Count Me, I'm Armenian
To overcome language barriers and other obstacles in the 2010 count, the Census Bureau boosted its hiring of staffers who work with community-based organizations in Southern California, including the first bureau employee dedicated to reaching the region's Armenians.
"I'm the crazy one in the Census Bureau," says Anahit Tovmasyan. "My colleagues said, 'you went on TV and you put your cell phone number there?'"
Tovmasyan is one of 120 bureau staffers with language skills beyond English who were brought on in Southern California alone to increase participation in the 2010 count. For the last census, in 2000, the bureau hired just 36 so-called partnership specialists in Southern California. Tovmasyan is the first-ever partnership specialist charged with building ties with Armenians and their community organizations in Glendale, Burbank, Pasadena and elsewhere in the region.
According to Tovmasyan, the gap between the U.S. Armenian community's own estimates of its size in 2000 – roughly 1.5 million – and that year's census indicated a possible undercount of 75 percent nationally, which would have consequences for such things as federal funding and priorities for school districts. To address the problem, she oversaw a public relations campaign and lent her voice to an Armenian-language audio guide for filling out the forms sent to every household.
Printed materials were passed out by churches, youth groups and Armenian non-profit organizations. Tovmasyan and her team brought information to schools, malls, markets and even the Staples Center and Universal Studios. They also carried materials in Arabic, Persian and Russian to reach Armenian immigrants who grew up in Lebanon, Syria, Iran, Russia and other countries of the Armenian diaspora.
For the three weeks leading up to the April 1 deadline to mail back the forms, Tovmasyan's phone rang incessantly. Her number had appeared on Armenian cable television in Los Angeles, but she received calls from Armenians living in Chicago, Michigan and New York. Many asked how to get involved in the effort to increase census participation in this extended community.
Although the census form can be filled out only in English, Spanish, Chinese, Vietnamese, Korean and Russian, census guides are available in 50 languages. These language guides look like census forms and can be used as a model for people who need language assistance. Census assistance centers were also available in cities across the country to help people with language barriers.
For each language it targets, the bureau selects one variant to use in guides and other communications. Because many of the newest arrivals to the United States use one of the Armenian dialects spoken in Armenia and Iran, Eastern Armenian prevailed over the Western Armenian spoken in Lebanon, Syria and other countries. A higher proportion of U.S. speakers of Western Armenian also speak English well.

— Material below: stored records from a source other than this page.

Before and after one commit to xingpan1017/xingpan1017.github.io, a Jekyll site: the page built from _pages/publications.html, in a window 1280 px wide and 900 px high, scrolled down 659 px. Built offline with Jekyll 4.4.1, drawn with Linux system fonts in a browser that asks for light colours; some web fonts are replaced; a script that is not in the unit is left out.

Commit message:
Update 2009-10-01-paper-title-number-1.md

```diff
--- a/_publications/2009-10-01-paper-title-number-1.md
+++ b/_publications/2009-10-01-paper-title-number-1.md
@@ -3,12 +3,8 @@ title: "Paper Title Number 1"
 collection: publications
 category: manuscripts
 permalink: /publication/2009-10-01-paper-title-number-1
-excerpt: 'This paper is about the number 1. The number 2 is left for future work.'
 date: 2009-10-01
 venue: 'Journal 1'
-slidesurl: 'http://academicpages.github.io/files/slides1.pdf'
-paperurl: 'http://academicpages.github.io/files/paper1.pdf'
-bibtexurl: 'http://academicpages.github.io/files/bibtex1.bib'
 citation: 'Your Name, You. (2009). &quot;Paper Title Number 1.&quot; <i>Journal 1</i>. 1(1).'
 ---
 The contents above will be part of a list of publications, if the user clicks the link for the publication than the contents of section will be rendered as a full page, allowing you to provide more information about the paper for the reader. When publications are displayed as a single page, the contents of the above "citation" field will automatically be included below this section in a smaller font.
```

Recent immigrants with limited English proficiency are always one of the hardest groups to count. They may be unaware of the census or have fears about how their information would be used. The hardest Armenian-Americans of all to reach, according to Tovmasyan, are those who lack ties with the local community and are simply here struggling to make a living.
Despite a more focused approach in reaching out to language and ethnic groups who've been undercounted in the past, the bureau's exclusive use of the common "short form" this year appeared to be a setback for these communities. Only the long form, which used to be sent to every sixth household, included questions on languages spoken and national origin. The short form replaces that with a controversial and over-generalized question about race," listing 14 possible responses, including White, Black, Native American and Alaska Native, but leaving groups such as Armenian without their own category.

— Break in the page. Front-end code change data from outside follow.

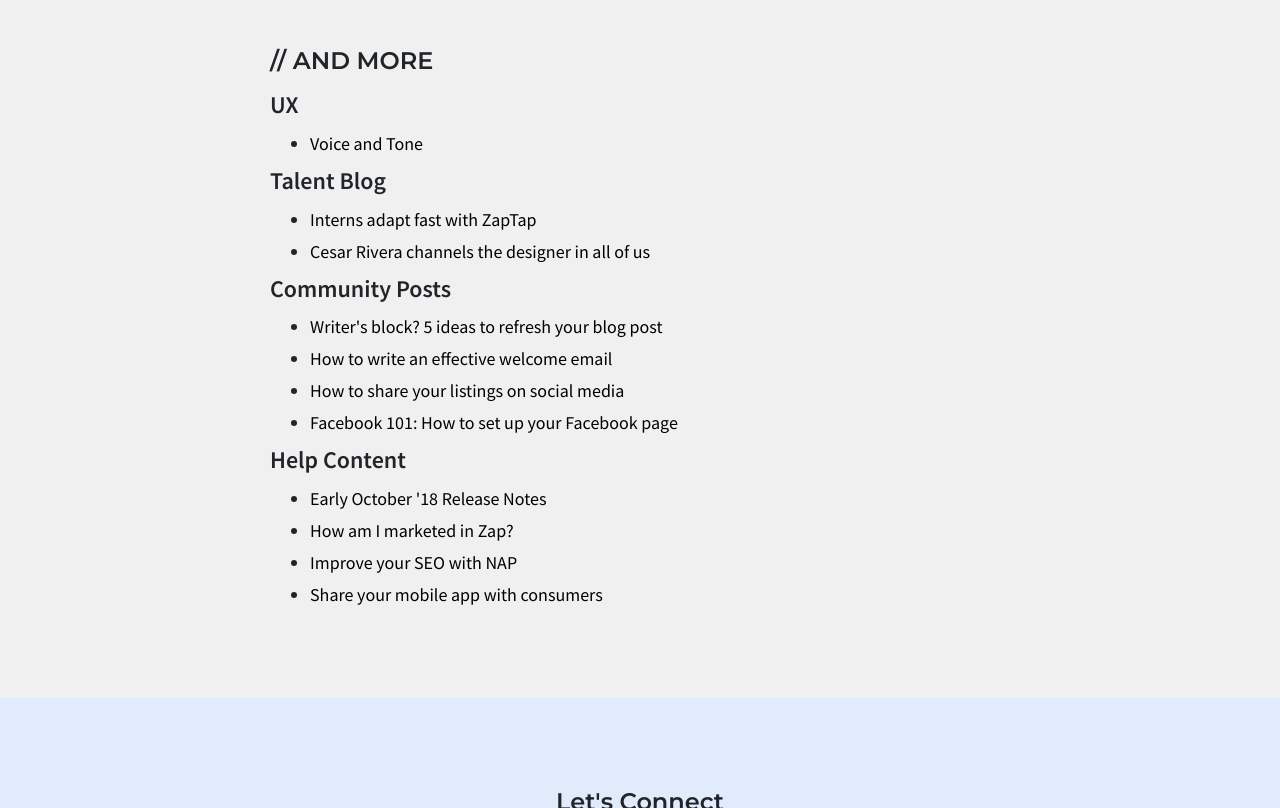
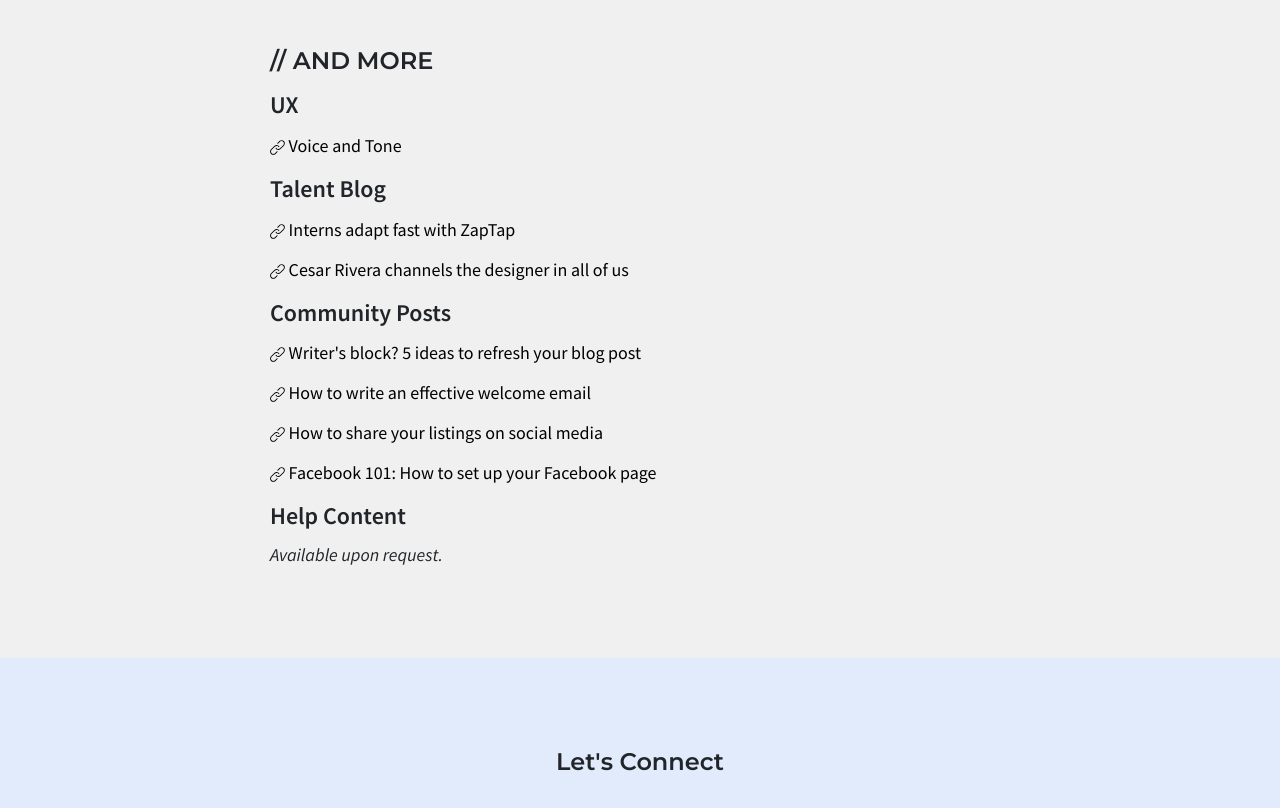
Before and after one commit to gloreos/gloreos.github.io, a plain HTML site: page project-other.html in a window 1280 px wide. Shown: the part 4540-5348 px from the top of the page. Drawn offline with nearby package versions, Linux system fonts and the light colour scheme.

```diff
--- a/css/style.css
+++ b/css/style.css
@@ -726,6 +726,15 @@ footer {
   height: 70px;
 }
 
+.andMore__icon {
+  width: 15px;
+}
+
+ul.andMore {
+  list-style: none;
+  padding-left: 0;
+}
+
 /** About **/
 
 .about__content {
--- a/project-other.html
+++ b/project-other.html
@@ -62,12 +62,12 @@
       <div class = "container container--padding">
         <h2 class = "project__h2">// SINGLE SIGN-ON</h2>
         <h3>Background</h3>
-        <p>Agents have to juggle plenty of tools; it’s difficult to remember the login credentials for all of them. Our parent-company Realogy decided to consolidate these tools under a single sign-on experience. I wrote copy that helped ease agents to this change.</p>
+        <p>Agents have to juggle plenty of tools; it’s difficult to remember the login credentials for all of them. We decided to consolidate these tools under a single sign-on experience, already provided by our business stakeholders. I wrote copy that helped ease agents to this change.</p>
         <h3>Solution</h3>
         <ul>
-          <li>Zap will be moving to a new login experience. Check it out now.</li>
+          <li>Z* will be moving to a new login experience. Check it out now.</li>
           <li>Select your brand.</li>
-          <li>What's new? We've improved Zap's login experience so you can sign in through Greenhouse. Bookmark this page for the future or access Zap from Greenhouse itself.</li>
+          <li>What's new? We've improved Z*'s login experience so you can sign in through your G* portal. Bookmark this page for the future or access Z* from the G* portal itself.</li>
         </ul>
     </section>
 
@@ -90,28 +90,38 @@
           <div class = "container container--padding">
             <h2 class = "project__h2">// AND MORE</h2>
             <h3>UX</h3>
-            <ul>
-              <li><a target="_blank" class="list__link" href="img/other/Voice_and_Tone.pdf">Voice and Tone</a></li>
+            <ul class="andMore">
+              <li>
+                <img class="andMore__icon" src="img/other/link_icon.svg" alt="link by Vasil Enchev from the Noun Project">
+                <a target="_blank" class="list__link" href="img/other/Voice_and_Tone.pdf"> Voice and Tone</a>
+              </li>
             </ul>
             <h3>Talent Blog</h3>
-            <ul>
-              <li><a target="_blank" class="list__link" href="https://www.zaplabs.com/blog/company/interns-adapt-fast-zaptap">Interns adapt fast with ZapTap</a></li>
-              <li><a target="_blank" class="list__link" href="https://www.zaplabs.com/blog/company/cesar-rivera-channels-designer-all-us">Cesar Rivera channels the designer in all of us</a></li>
+            <ul class="andMore">
+              <li>
+                <img class="andMore__icon" src="img/other/link_icon.svg" alt="link by Vasil Enchev from the Noun Project">
+                <a target="_blank" class="list__link" href="https://www.zaplabs.com/blog/company/interns-adapt-fast-zaptap"> Interns adapt fast with ZapTap</a></li>
+              <li>
+                <img class="andMore__icon" src="img/other/link_icon.svg" alt="link by Vasil Enchev from the Noun Project">
+                <a target="_blank" class="list__link" href="https://www.zaplabs.com/blog/company/cesar-rivera-channels-designer-all-us"> Cesar Rivera channels the designer in all of us</a></li>
             </ul>
             <h3>Community Posts</h3>
-            <ul>
-              <li><a target="_blank" class="list__link" href="img/other/Blog_Post_Ideas.pdf">Writer's block? 5 ideas to refresh your blog post</a></li>
-              <li><a target="_blank" class="list__link" href="img/other/Welcome_Email.pdf">How to write an effective welcome email</a></li>
-              <li><a target="_blank" class="list__link" href="img/other/Social_Media_Listing.pdf">How to share your listings on social media</a></li>
-              <li><a target="_blank" class="list__link" href="img/other/Facebook101.pdf">Facebook 101: How to set up your Facebook page</a></li>
+            <ul class="andMore">
+              <li>
+                <img class="andMore__icon" src="img/other/link_icon.svg" alt="link by Vasil Enchev from the Noun Project">
+                <a target="_blank" class="list__link" href="img/other/Blog_Post_Ideas.pdf"> Writer's block? 5 ideas to refresh your blog post</a></li>
+              <li>
+                <img class="andMore__icon" src="img/other/link_icon.svg" alt="link by Vasil Enchev from the Noun Project">
+                <a target="_blank" class="list__link" href="img/other/Welcome_Email.pdf"> How to write an effective welcome email</a></li>
+              <li>
+                <img class="andMore__icon" src="img/other/link_icon.svg" alt="link by Vasil Enchev from the Noun Project">
+                <a target="_blank" class="list__link" href="img/other/Social_Media_Listing.pdf"> How to share your listings on social media</a></li>
+              <li>
+                <img class="andMore__icon" src="img/other/link_icon.svg" alt="link by Vasil Enchev from the Noun Project">
+                <a target="_blank" class="list__link" href="img/other/Facebook101.pdf"> Facebook 101: How to set up your Facebook page</a></li>
             </ul>
             <h3>Help Content</h3>
-            <ul>
-              <li><a target="_blank" class="list__link" href="img/other/Early_October.pdf">Early October '18 Release Notes</a></li>
-              <li><a target="_blank" class="list__link" href="img/other/Zap_Impressions.pdf">How am I marketed in Zap?</a></li>
-              <li><a target="_blank" class="list__link" href="img/other/SEO_and_NAP.pdf">Improve your SEO with NAP</a></li>
-              <li><a target="_blank" class="list__link" href="img/other/Share_Mobile_App.pdf">Share your mobile app with consumers</a></li>
-            </ul>
+            <p><span class="italics">Available upon request.</span></p>
           </div>
         </section>
 
@@ -139,8 +149,8 @@
           <!--FOOTER-->
           <footer>
             <div class = "flex-wrapper">
-              <a href="https://github.com/gloreos"><img class = "footer__logo" src="img/homepage/gitHub_logo.png" alt="GitHub Logo"></a>
-              <a href="https://www.linkedin.com/in/choigloria/"><img class = "footer__logo" src="img/homepage/linkedIn_logo.png" alt="LinkedIn Logo"></a>
+              <a target="_blank" href="https://github.com/gloreos"><img class = "footer__logo" src="img/homepage/gitHub_logo.png" alt="GitHub Logo"></a>
+              <a  target="_blank" href="https://www.linkedin.com/in/choigloria/"><img class = "footer__logo" src="img/homepage/linkedIn_logo.png" alt="LinkedIn Logo"></a>
             </div>
             <div class = "flex-wrapper">
               <p>© 2019 Gloria Choi</p>
```
Also changed, not shown: about.html (+3 -2 lines), index.html (+2 -2 lines), project-help.html (+2 -2 lines), project-stacks.html (+2 -2 lines), img/other/link_icon.svg (added), 1 other file.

Tovmasyan and other partnership specialists who inquired about their respective ethnic groups were instructed that checking "other" under the race category and writing in the ethnicity one identifies with is a valid option. In person and in the publicity materials, Tovmasyan urged Armenians to join a sort of write-in campaign to get an accurate count of Armenian-Americans.
The "Count me, I'm Armenian" campaign relayed the same message and was featured on Facebook, Twitter and Youtube. Armenians across the nation have contributed to census awareness with the click of a mouse, including nearly 6,000 who expressed a "like" for the Facebook page. They spread the word by posting videos on Youtube, tweeting, contributing to discussion groups or inviting their friends to the Facebook fanpage.
When I wanted to ask my grandmother, who was born in Lebanon and knows five languages, if she had sent back her census form, I couldn't think of the Armenian word.
"You know…the census," I asked her in English.
"Oh, yes…the census!" she responded in Armenian, with a long word, pronounced "mar-ta-HA-mar," which literally means "the number of man" or "for the sake of man." What a perfect description of the census!
She knew what I was talking about, I assured her.
"Grandpa already mailed it in," she explained.
"Did you write in 'Armenian'?" I asked.
"Of course!" she replied. She'd been urged to by the Armenian media campaign.
Published: Friday, June 04, 2010